• About this task: Please write back every entry exactly, character for character.
------------------------------------
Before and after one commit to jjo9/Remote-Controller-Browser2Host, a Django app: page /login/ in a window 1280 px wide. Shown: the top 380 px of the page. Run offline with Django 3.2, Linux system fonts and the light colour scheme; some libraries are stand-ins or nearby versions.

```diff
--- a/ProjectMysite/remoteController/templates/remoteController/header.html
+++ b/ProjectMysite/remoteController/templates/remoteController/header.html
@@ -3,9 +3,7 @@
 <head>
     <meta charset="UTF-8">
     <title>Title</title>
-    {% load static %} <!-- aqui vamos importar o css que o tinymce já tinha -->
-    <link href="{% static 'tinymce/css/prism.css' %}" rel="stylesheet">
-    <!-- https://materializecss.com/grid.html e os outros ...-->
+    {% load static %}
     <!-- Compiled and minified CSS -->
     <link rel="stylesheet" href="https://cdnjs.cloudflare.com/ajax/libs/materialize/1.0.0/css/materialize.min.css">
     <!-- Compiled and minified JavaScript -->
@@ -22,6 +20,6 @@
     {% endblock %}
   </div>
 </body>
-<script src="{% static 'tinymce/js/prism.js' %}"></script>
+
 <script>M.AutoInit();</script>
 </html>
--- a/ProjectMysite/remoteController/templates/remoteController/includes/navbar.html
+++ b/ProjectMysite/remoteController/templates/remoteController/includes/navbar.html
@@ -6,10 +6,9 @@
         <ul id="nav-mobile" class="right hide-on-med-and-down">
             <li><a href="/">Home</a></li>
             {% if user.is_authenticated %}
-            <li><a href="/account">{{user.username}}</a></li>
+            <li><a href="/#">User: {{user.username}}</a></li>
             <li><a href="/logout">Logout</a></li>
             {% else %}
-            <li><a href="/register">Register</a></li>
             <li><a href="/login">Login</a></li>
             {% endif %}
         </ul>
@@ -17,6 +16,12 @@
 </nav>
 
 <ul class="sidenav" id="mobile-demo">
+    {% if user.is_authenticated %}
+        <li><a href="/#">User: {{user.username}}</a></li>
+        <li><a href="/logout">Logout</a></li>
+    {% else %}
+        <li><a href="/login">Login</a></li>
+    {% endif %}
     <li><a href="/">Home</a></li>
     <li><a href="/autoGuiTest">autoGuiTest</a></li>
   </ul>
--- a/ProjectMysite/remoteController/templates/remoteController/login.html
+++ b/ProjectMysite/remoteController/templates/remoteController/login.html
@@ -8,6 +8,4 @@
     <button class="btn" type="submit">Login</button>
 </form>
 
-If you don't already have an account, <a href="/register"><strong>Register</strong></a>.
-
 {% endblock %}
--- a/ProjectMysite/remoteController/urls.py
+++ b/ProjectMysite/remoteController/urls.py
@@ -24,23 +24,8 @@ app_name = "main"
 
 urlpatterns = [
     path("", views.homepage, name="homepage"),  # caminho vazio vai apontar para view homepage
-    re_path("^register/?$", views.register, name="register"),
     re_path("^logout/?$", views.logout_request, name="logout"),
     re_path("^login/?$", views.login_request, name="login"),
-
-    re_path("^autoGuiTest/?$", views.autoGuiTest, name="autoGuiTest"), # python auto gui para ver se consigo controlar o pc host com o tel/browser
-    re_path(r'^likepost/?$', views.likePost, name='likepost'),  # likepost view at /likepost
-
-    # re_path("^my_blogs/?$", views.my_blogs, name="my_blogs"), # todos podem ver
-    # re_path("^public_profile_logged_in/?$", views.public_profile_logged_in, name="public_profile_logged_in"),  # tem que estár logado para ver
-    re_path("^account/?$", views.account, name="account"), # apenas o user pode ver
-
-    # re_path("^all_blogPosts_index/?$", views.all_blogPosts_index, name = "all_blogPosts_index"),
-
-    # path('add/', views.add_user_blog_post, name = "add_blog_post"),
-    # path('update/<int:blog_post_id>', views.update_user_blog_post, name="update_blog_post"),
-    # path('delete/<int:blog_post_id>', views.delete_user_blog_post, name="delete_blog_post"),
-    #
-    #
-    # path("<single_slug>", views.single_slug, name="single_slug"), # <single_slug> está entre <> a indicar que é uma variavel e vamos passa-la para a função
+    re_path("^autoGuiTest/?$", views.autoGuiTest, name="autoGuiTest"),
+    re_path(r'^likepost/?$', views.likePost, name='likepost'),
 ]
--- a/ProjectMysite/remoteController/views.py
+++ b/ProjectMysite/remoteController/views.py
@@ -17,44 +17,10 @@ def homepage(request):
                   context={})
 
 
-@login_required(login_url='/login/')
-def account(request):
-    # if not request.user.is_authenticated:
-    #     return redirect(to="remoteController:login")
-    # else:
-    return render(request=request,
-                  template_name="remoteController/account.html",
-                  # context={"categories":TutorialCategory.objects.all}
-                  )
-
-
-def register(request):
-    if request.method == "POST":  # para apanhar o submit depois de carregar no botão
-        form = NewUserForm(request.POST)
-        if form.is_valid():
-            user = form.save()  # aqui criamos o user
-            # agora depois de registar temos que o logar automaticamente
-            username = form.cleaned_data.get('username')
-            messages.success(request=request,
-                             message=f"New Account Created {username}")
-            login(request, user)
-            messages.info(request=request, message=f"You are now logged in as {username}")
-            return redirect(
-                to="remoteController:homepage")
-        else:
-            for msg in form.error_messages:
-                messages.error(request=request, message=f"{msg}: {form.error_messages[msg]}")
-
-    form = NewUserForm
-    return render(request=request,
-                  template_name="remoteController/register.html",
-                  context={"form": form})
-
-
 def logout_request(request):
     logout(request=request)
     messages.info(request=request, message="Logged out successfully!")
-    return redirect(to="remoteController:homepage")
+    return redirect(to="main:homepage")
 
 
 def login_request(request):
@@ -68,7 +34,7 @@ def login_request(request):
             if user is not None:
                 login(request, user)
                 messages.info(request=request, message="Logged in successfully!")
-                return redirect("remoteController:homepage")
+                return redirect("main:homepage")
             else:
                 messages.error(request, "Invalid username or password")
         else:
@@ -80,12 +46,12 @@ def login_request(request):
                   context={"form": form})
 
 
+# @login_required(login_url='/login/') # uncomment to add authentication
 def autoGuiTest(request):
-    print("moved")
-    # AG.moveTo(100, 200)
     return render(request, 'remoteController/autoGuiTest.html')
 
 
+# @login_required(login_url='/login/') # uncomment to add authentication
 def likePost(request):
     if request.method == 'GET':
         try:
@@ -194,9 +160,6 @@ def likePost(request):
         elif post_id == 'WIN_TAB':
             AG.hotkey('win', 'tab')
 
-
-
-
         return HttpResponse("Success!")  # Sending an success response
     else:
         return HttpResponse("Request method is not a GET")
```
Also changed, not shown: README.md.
------------------------------------
• Answer box:
Before and after one commit to jjo9/Remote-Controller-Browser2Host, a Django app: page /login/ in a window 1280 px wide. Shown: the top 380 px of the page. Run offline with Django 3.2, Linux system fonts and the light colour scheme; some libraries are stand-ins or nearby versions.

```diff
--- a/ProjectMysite/remoteController/templates/remoteController/header.html
+++ b/ProjectMysite/remoteController/templates/remoteController/header.html
@@ -3,9 +3,7 @@
 <head>
     <meta charset="UTF-8">
     <title>Title</title>
-    {% load static %} <!-- aqui vamos importar o css que o tinymce já tinha -->
-    <link href="{% static 'tinymce/css/prism.css' %}" rel="stylesheet">
-    <!-- https://materializecss.com/grid.html e os outros ...-->
+    {% load static %}
     <!-- Compiled and minified CSS -->
     <link rel="stylesheet" href="https://cdnjs.cloudflare.com/ajax/libs/materialize/1.0.0/css/materialize.min.css">
     <!-- Compiled and minified JavaScript -->
@@ -22,6 +20,6 @@
     {% endblock %}
   </div>
 </body>
-<script src="{% static 'tinymce/js/prism.js' %}"></script>
+
 <script>M.AutoInit();</script>
 </html>
--- a/ProjectMysite/remoteController/templates/remoteController/includes/navbar.html
+++ b/ProjectMysite/remoteController/templates/remoteController/includes/navbar.html
@@ -6,10 +6,9 @@
         <ul id="nav-mobile" class="right hide-on-med-and-down">
             <li><a href="/">Home</a></li>
             {% if user.is_authenticated %}
-            <li><a href="/account">{{user.username}}</a></li>
+            <li><a href="/#">User: {{user.username}}</a></li>
             <li><a href="/logout">Logout</a></li>
             {% else %}
-            <li><a href="/register">Register</a></li>
             <li><a href="/login">Login</a></li>
             {% endif %}
         </ul>
@@ -17,6 +16,12 @@
 </nav>
 
 <ul class="sidenav" id="mobile-demo">
+    {% if user.is_authenticated %}
+        <li><a href="/#">User: {{user.username}}</a></li>
+        <li><a href="/logout">Logout</a></li>
+    {% else %}
+        <li><a href="/login">Login</a></li>
+    {% endif %}
     <li><a href="/">Home</a></li>
     <li><a href="/autoGuiTest">autoGuiTest</a></li>
   </ul>
--- a/ProjectMysite/remoteController/templates/remoteController/login.html
+++ b/ProjectMysite/remoteController/templates/remoteController/login.html
@@ -8,6 +8,4 @@
     <button class="btn" type="submit">Login</button>
 </form>
 
-If you don't already have an account, <a href="/register"><strong>Register</strong></a>.
-
 {% endblock %}
--- a/ProjectMysite/remoteController/urls.py
+++ b/ProjectMysite/remoteController/urls.py
@@ -24,23 +24,8 @@ app_name = "main"
 
 urlpatterns = [
     path("", views.homepage, name="homepage"),  # caminho vazio vai apontar para view homepage
-    re_path("^register/?$", views.register, name="register"),
     re_path("^logout/?$", views.logout_request, name="logout"),
     re_path("^login/?$", views.login_request, name="login"),
-
-    re_path("^autoGuiTest/?$", views.autoGuiTest, name="autoGuiTest"), # python auto gui para ver se consigo controlar o pc host com o tel/browser
-    re_path(r'^likepost/?$', views.likePost, name='likepost'),  # likepost view at /likepost
-
-    # re_path("^my_blogs/?$", views.my_blogs, name="my_blogs"), # todos podem ver
-    # re_path("^public_profile_logged_in/?$", views.public_profile_logged_in, name="public_profile_logged_in"),  # tem que estár logado para ver
-    re_path("^account/?$", views.account, name="account"), # apenas o user pode ver
-
-    # re_path("^all_blogPosts_index/?$", views.all_blogPosts_index, name = "all_blogPosts_index"),
-
-    # path('add/', views.add_user_blog_post, name = "add_blog_post"),
-    # path('update/<int:blog_post_id>', views.update_user_blog_post, name="update_blog_post"),
-    # path('delete/<int:blog_post_id>', views.delete_user_blog_post, name="delete_blog_post"),
-    #
-    #
-    # path("<single_slug>", views.single_slug, name="single_slug"), # <single_slug> está entre <> a indicar que é uma variavel e vamos passa-la para a função
+    re_path("^autoGuiTest/?$", views.autoGuiTest, name="autoGuiTest"),
+    re_path(r'^likepost/?$', views.likePost, name='likepost'),
 ]
--- a/ProjectMysite/remoteController/views.py
+++ b/ProjectMysite/remoteController/views.py
@@ -17,44 +17,10 @@ def homepage(request):
                   context={})
 
 
-@login_required(login_url='/login/')
-def account(request):
-    # if not request.user.is_authenticated:
-    #     return redirect(to="remoteController:login")
-    # else:
-    return render(request=request,
-                  template_name="remoteController/account.html",
-                  # context={"categories":TutorialCategory.objects.all}
-                  )
-
-
-def register(request):
-    if request.method == "POST":  # para apanhar o submit depois de carregar no botão
-        form = NewUserForm(request.POST)
-        if form.is_valid():
-            user = form.save()  # aqui criamos o user
-            # agora depois de registar temos que o logar automaticamente
-            username = form.cleaned_data.get('username')
-            messages.success(request=request,
-                             message=f"New Account Created {username}")
-            login(request, user)
-            messages.info(request=request, message=f"You are now logged in as {username}")
-            return redirect(
-                to="remoteController:homepage")
-        else:
-            for msg in form.error_messages:
-                messages.error(request=request, message=f"{msg}: {form.error_messages[msg]}")
-
-    form = NewUserForm
-    return render(request=request,
-                  template_name="remoteController/register.html",
-                  context={"form": form})
-
-
 def logout_request(request):
     logout(request=request)
     messages.info(request=request, message="Logged out successfully!")
-    return redirect(to="remoteController:homepage")
+    return redirect(to="main:homepage")
 
 
 def login_request(request):
@@ -68,7 +34,7 @@ def login_request(request):
             if user is not None:
                 login(request, user)
                 messages.info(request=request, message="Logged in successfully!")
-                return redirect("remoteController:homepage")
+                return redirect("main:homepage")
             else:
                 messages.error(request, "Invalid username or password")
         else:
@@ -80,12 +46,12 @@ def login_request(request):
                   context={"form": form})
 
 
+# @login_required(login_url='/login/') # uncomment to add authentication
 def autoGuiTest(request):
-    print("moved")
-    # AG.moveTo(100, 200)
     return render(request, 'remoteController/autoGuiTest.html')
 
 
+# @login_required(login_url='/login/') # uncomment to add authentication
 def likePost(request):
     if request.method == 'GET':
         try:
@@ -194,9 +160,6 @@ def likePost(request):
         elif post_id == 'WIN_TAB':
             AG.hotkey('win', 'tab')
 
-
-
-
         return HttpResponse("Success!")  # Sending an success response
     else:
         return HttpResponse("Request method is not a GET")
```
Also changed, not shown: README.md.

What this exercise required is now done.